▶ **Exercise data**:
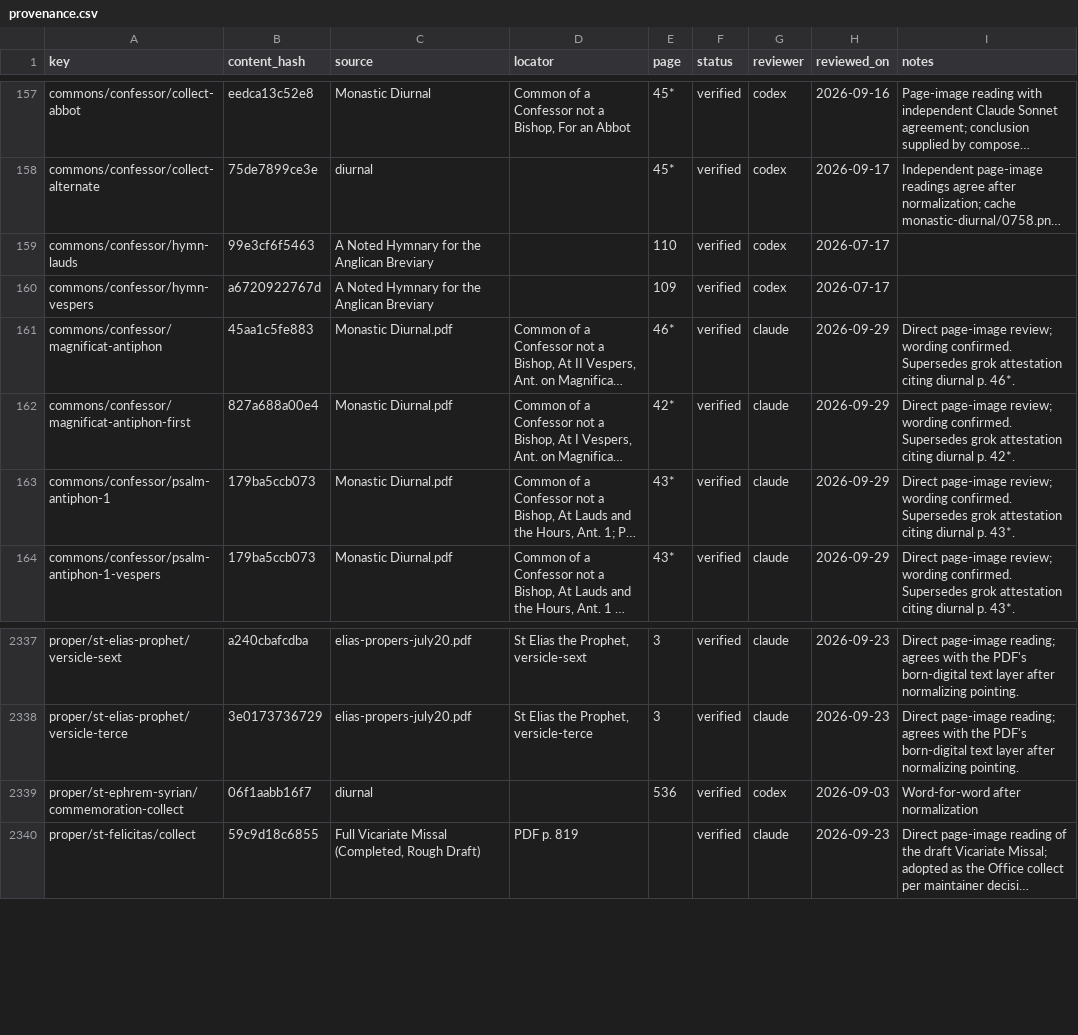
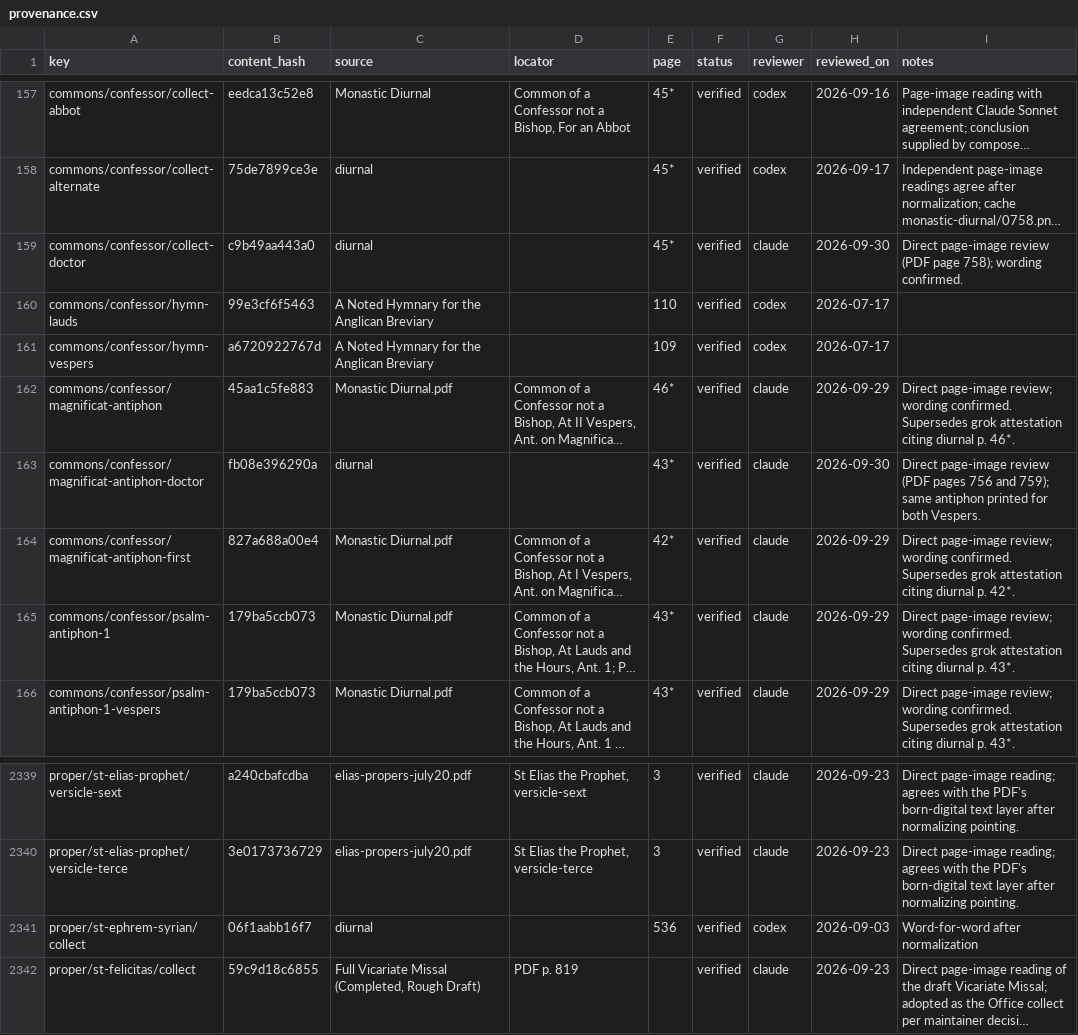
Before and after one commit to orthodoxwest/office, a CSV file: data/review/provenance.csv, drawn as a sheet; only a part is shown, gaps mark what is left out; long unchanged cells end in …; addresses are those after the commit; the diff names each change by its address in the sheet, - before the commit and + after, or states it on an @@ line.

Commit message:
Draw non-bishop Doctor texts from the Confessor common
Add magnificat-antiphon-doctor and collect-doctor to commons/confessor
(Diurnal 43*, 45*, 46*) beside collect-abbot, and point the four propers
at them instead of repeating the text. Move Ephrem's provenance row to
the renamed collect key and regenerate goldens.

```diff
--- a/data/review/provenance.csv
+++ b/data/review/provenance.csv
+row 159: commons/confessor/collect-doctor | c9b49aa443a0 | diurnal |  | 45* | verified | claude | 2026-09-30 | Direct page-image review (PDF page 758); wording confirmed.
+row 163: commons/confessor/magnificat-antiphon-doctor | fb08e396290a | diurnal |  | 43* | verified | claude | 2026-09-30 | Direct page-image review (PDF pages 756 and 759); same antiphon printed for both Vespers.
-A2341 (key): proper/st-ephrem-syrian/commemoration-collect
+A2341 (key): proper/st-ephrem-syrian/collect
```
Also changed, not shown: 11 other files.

▶ **What to do**: Apply a filter for "commons" to the data above, then copy each line that matches.

▶ **Response area**:
Add magnificat-antiphon-doctor and collect-doctor to commons/confessor
+row 159: commons/confessor/collect-doctor | c9b49aa443a0 | diurnal |  | 45* | verified | claude | 2026-09-30 | Direct page-image review (PDF page 758); wording confirmed.
+row 163: commons/confessor/magnificat-antiphon-doctor | fb08e396290a | diurnal |  | 43* | verified | claude | 2026-09-30 | Direct page-image review (PDF pages 756 and 759); same antiphon printed for both Vespers.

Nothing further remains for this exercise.